- Opening Delimiter -

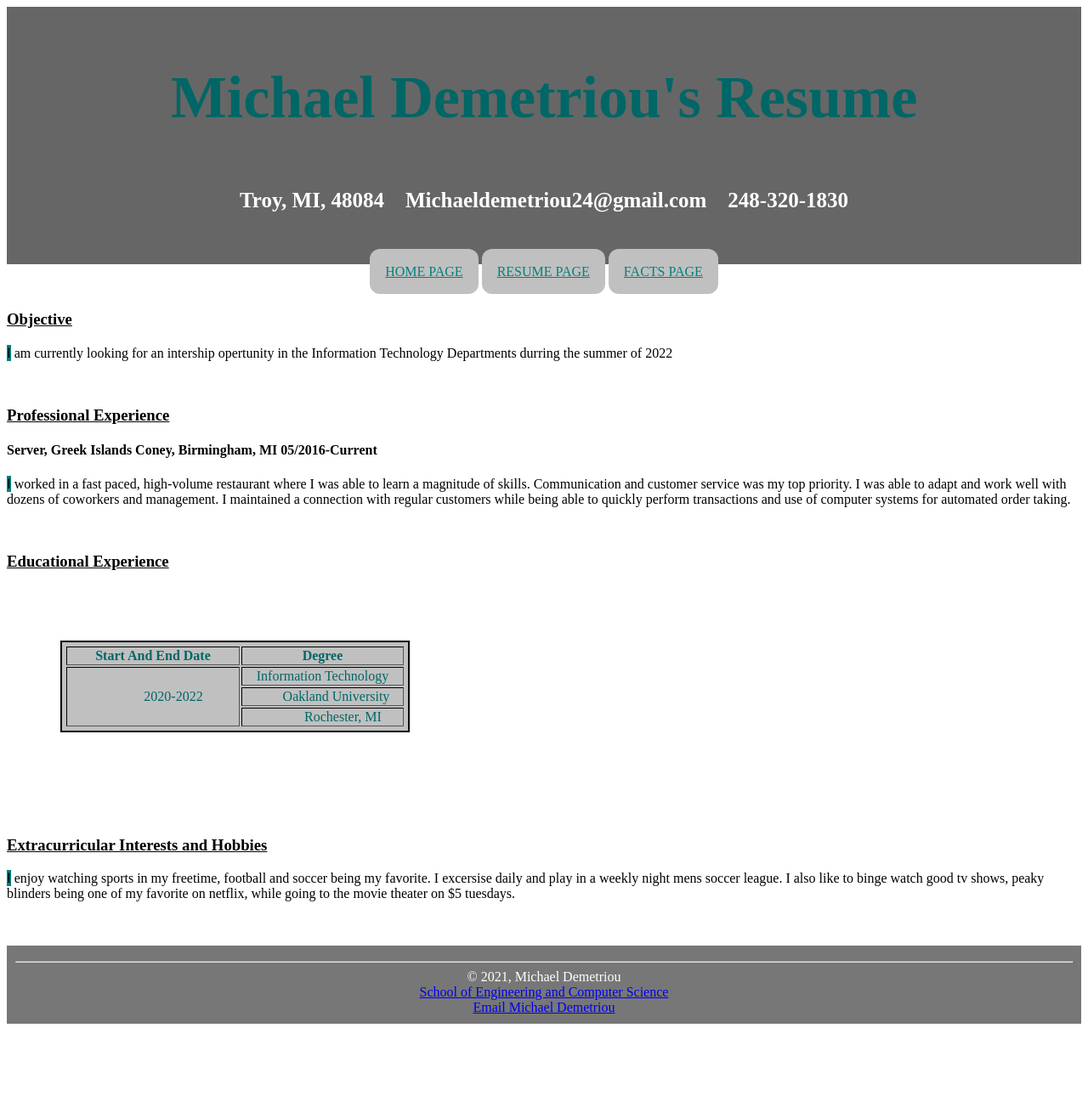
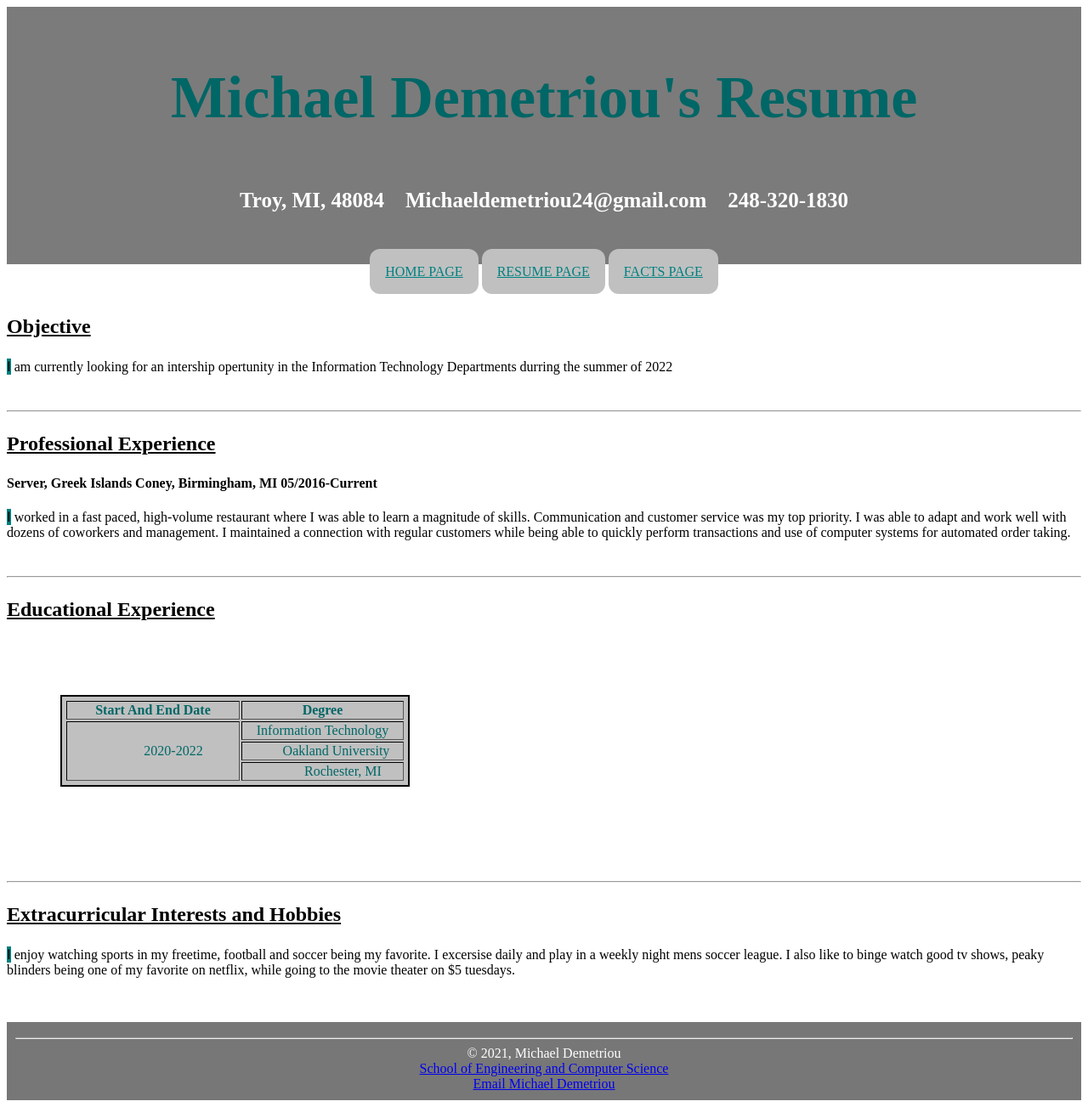
Before and after one commit to mdemetriou24/MichaelDemetriou_hw3_csi2520_fs2021, a PHP site: page /html/my_resume.html in a window 1280 px wide. Shown: the whole page at 85% size. Before the commit the page ends 1213 px from the top, so only its background shows below. Run offline with PHP 8.4, Linux system fonts and the light colour scheme.

Commit message:
fixed colloring

```diff
--- a/css/facts.css
+++ b/css/facts.css
@@ -6,7 +6,7 @@ h1
 }
 /* Style the header */
 header {
-    background-color: #666;
+    background-color:rgba(102, 102, 102, 0.863);
     padding: 30px;
     text-align: center;
     font-size: 35px;
--- a/css/index.css
+++ b/css/index.css
@@ -7,7 +7,7 @@ h1
 
 /* Style the header */
 header {
-    background-color: #666;
+    background-color: rgba(102, 102, 102, 0.863);
     padding: 30px;
     text-align: center;
     font-size: 35px;
--- a/css/resume.css
+++ b/css/resume.css
@@ -7,7 +7,7 @@ h1
 
 /* Style the header */
 header {
-    background-color: #666;
+    background-color: rgba(102, 102, 102, 0.863);
     padding: 20px;
     text-align: center;
     font-size: 35px;
@@ -15,12 +15,17 @@ header {
   }
   h2
   {
-    background-color: #666;
+
     padding: 20px;
     text-align: center;
     font-size: 25px;
     color: white;
   }
+  h3
+{
+    font-weight: 700;
+    font-size: x-large;
+}
 
   table{
     text-align: center;
--- a/html/my_fun_facts.html
+++ b/html/my_fun_facts.html
@@ -22,6 +22,7 @@
     </center>
 <br>
 <br>
+
         <center>
         <h2>My Current Favorite Book</h2>
         <img src="../img/book.jpg" alt="Fav Book"
@@ -38,6 +39,7 @@
          I bought it to give it a read! </p>
         </center>
 <br>
+<hr>
 <br>
         <center>
             <h2>My Current Favorite Audio Track</h2>
@@ -52,6 +54,7 @@
                 CLICK HERE TO LISTEN TO MORE</a>
         </center>
 <br>
+<hr>
 <br>
         <center>
             <h2>My Favorite Movie</h2>
--- a/html/my_resume.html
+++ b/html/my_resume.html
@@ -29,6 +29,7 @@
             <p>I am currently looking for an intership opertunity
                  in the Information Technology Departments durring the summer of 2022</p>
                  <br>
+                 <hr>
     <h3>Professional Experience</h3>
             <h4>Server, Greek Islands Coney, Birmingham, MI 05/2016-Current</h4>
             <p>I worked in a fast paced, high-volume restaurant where I was able to learn a magnitude of
@@ -37,6 +38,7 @@
                 with regular customers while being able to quickly perform transactions
                 and use of computer systems for automated order taking. </p>
         <br>
+        <hr>
     <h3>Educational Experience</h3>
 
     <section id="tables">
@@ -65,6 +67,7 @@
     </section>
     <br>
         <br>
+        <hr>
     <h3>Extracurricular Interests and Hobbies</h3>
                 <p>I enjoy watching sports in my freetime, football and soccer being my favorite.
                      I excersise daily and play in a weekly night mens soccer league. I also like to
```
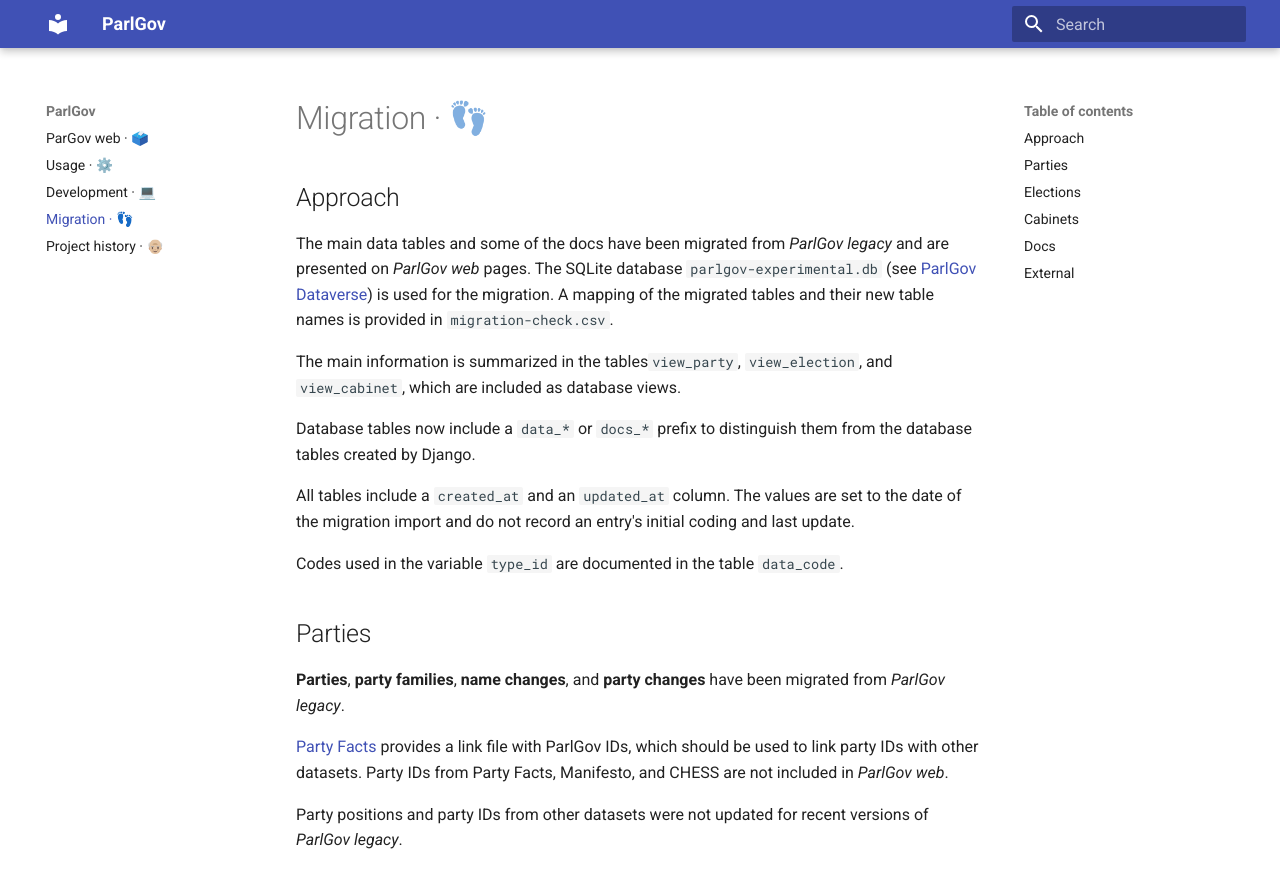
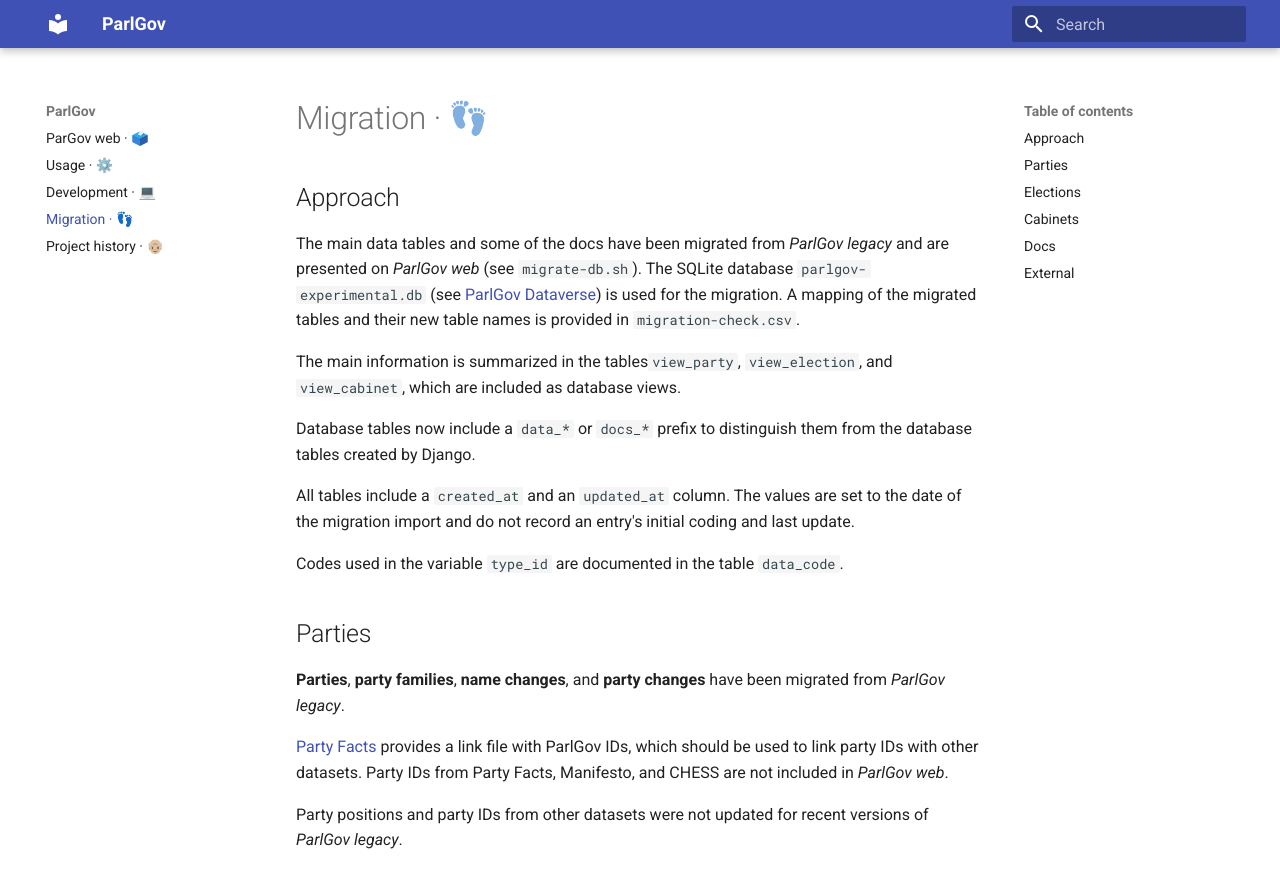
Before and after one commit to hdigital/parlgov-web, an MkDocs documentation site: the page built from docs/migration.md, in a window 1280 px wide and 900 px high. Shown: the top 888 px of the window. Built offline with MkDocs 1.6.1 and Material for MkDocs 9.7.7, drawn with Linux system fonts in a browser that asks for light colours.

Commit message:
Make R migration database optional
- run R only if installed
- add migration script to docs
- test migration in codespace

```diff
--- a/docs/migration.md
+++ b/docs/migration.md
@@ -3,8 +3,8 @@
 ## Approach
 
 The main data tables and some of the docs have been migrated from _ParlGov
-legacy_ and are presented on _ParlGov web_ pages. The SQLite database
-`parlgov-experimental.db` (see [ParlGov
+legacy_ and are presented on _ParlGov web_ (see `migrate-db.sh`). The SQLite
+database `parlgov-experimental.db` (see [ParlGov
 Dataverse](https://dataverse.harvard.edu/dataset.xhtml?persistentId=doi:10.7910/DVN/2VZ5ZC))
 is used for the migration. A mapping of the migrated tables and their new table
 names is provided in `migration-check.csv`.
```
Also changed, not shown: 3 other files.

- Closing Delimiter -

● ASSIGNED TASK
Which of the lines in the data hold the string "database"? Report each of them by copying it.

● RESULT OF THIS EXERCISE
Make R migration database optional
-legacy_ and are presented on _ParlGov web_ pages. The SQLite database
+database `parlgov-experimental.db` (see [ParlGov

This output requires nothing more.